-If you have a medical professional who gets it, see if they’ll help talk to the professional who doesn’t. It can be amazing how far the word of a doctor who knows and trusts you will get you.
-Make friends with support staff. On good days, if you have them, try to learn the names of your team members. Be friendly, and always try to show gratitude for the work they do. This can make your visits much more pleasant, but also can build strong alliances you can use to get the care and understanding you deserve. When you nicely explain your limitations to support staff friends, they will often try to see if they or your doctor can accommodate you better.
Preparing for Appointments
-Build up an understanding that you are a reliable and organized patient. If you can bring in official records about your conditions (or diaries for self-reported conditions), you can help demonstrate that your accounts are reliable.

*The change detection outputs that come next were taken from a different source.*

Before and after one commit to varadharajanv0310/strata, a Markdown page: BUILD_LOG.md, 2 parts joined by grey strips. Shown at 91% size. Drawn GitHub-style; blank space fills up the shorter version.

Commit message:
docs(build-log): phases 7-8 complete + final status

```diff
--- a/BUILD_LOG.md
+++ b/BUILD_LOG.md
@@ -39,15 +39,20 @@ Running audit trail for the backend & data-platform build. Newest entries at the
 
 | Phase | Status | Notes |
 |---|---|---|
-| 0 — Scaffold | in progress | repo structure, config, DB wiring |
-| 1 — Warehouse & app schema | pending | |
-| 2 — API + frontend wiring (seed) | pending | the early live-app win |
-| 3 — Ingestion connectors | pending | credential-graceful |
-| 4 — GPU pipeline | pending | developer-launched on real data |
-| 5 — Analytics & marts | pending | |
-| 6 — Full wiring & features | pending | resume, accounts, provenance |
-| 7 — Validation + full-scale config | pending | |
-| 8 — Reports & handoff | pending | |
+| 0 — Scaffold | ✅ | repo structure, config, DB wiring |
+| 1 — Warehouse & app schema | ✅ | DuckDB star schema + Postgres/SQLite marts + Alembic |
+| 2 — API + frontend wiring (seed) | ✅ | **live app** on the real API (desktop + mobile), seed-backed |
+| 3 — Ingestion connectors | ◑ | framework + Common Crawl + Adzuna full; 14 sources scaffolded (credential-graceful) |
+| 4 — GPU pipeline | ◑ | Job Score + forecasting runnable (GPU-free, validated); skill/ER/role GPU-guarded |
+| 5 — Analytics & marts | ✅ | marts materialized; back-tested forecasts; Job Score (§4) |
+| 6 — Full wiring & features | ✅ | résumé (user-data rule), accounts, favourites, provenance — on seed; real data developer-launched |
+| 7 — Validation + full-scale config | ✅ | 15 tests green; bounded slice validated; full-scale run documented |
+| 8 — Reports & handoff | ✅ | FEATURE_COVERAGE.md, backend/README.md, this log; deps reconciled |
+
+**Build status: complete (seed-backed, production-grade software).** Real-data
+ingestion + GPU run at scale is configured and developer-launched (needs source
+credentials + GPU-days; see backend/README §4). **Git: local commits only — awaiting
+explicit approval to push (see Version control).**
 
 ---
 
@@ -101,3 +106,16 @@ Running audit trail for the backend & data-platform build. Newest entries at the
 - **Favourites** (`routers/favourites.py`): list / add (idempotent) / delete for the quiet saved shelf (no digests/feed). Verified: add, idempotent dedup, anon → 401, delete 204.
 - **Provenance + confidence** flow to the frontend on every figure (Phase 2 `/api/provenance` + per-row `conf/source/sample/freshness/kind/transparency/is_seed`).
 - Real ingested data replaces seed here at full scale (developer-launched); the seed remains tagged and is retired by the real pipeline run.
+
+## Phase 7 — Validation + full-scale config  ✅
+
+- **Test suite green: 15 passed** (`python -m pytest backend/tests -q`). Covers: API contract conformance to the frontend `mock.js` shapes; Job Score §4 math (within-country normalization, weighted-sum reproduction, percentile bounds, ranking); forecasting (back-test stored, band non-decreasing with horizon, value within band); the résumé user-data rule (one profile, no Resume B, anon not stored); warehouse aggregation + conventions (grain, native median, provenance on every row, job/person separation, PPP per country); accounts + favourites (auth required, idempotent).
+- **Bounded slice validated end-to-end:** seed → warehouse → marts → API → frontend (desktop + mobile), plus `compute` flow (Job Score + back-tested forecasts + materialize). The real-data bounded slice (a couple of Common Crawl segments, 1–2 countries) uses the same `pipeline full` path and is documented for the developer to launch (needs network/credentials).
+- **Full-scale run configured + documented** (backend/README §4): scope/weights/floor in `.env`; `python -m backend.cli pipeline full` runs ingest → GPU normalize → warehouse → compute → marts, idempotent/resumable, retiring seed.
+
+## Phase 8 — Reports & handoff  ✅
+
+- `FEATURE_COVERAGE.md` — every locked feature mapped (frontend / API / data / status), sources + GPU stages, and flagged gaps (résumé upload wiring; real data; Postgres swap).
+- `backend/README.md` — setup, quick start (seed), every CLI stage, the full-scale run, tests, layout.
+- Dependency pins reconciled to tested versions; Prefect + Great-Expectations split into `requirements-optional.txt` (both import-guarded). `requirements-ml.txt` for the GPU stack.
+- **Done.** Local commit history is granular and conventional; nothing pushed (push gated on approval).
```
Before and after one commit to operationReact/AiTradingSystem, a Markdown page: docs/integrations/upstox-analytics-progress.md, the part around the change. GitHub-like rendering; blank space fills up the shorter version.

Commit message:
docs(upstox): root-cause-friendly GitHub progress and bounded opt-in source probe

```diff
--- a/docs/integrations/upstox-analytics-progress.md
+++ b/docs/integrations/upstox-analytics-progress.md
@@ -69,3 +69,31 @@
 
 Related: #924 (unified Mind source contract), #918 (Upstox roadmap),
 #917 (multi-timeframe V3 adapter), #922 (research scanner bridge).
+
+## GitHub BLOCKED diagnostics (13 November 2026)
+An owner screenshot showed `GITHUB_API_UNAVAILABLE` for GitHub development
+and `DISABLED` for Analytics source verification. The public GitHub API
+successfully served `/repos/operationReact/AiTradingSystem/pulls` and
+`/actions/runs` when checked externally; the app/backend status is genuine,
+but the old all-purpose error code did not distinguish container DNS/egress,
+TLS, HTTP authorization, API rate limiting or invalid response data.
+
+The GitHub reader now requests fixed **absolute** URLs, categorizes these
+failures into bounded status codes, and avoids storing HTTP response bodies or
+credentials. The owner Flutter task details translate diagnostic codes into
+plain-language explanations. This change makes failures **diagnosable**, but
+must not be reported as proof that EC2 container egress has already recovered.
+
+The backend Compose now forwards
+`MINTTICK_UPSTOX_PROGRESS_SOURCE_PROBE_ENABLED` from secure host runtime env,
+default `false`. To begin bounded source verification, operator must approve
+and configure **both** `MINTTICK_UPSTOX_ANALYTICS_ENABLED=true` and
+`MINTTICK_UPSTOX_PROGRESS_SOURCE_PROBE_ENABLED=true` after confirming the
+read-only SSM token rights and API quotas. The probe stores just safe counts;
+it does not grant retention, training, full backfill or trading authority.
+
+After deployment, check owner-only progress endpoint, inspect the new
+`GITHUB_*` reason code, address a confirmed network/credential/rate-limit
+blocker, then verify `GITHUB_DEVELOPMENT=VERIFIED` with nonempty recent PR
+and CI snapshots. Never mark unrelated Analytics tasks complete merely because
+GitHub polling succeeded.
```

-Bring in brief handouts. Some clinicians can be impressed by and learn from information you bring in, as long as you can demonstrate that it comes from a reliable source. Consider whether having studies to cite or bringing printouts of relevant information might help get you and your healthcare workers on same page.
-Bring in a list of the concerns you hope to discuss at your appointment. I wrote a post about how to do this and why. If you show you are prepared and know what you want out of the appointment, you will be more likely to have a chance to talk about what is important to you, including your fatigue.
Between-Visit Soul Searching and Self Care
-Try to muster patience for as long as it helps you obtain the support you require. Being a patient sometimes means accepting the good parts of our care along with the less good. Sometimes, this means working with people you don’t particularly like, or who sometimes treat you disrespectfully. If you have patience, this can give your healthcare team the chance to learn to trust you, and to learn how to improve your care. That said, do listen to yourself. It is healthy to recognize your limits and to remove yourself from situations that feel on the whole disrespectful or unhealthy.
-Find support. If you are having trouble being heard by your healthcare team, it can help to find supportive friends/family/therapists/health professionals/online communities to vent to. This can help you feel heard and understood, even when it can’t be by parts of your healthcare team.
-If you have options, keep yourself open to the idea of changing where you seek healthcare. Not all healthcare providers have the capacity to grasp what you’re up against, or to help you. At some points, your best strategy will be to start working with someone new.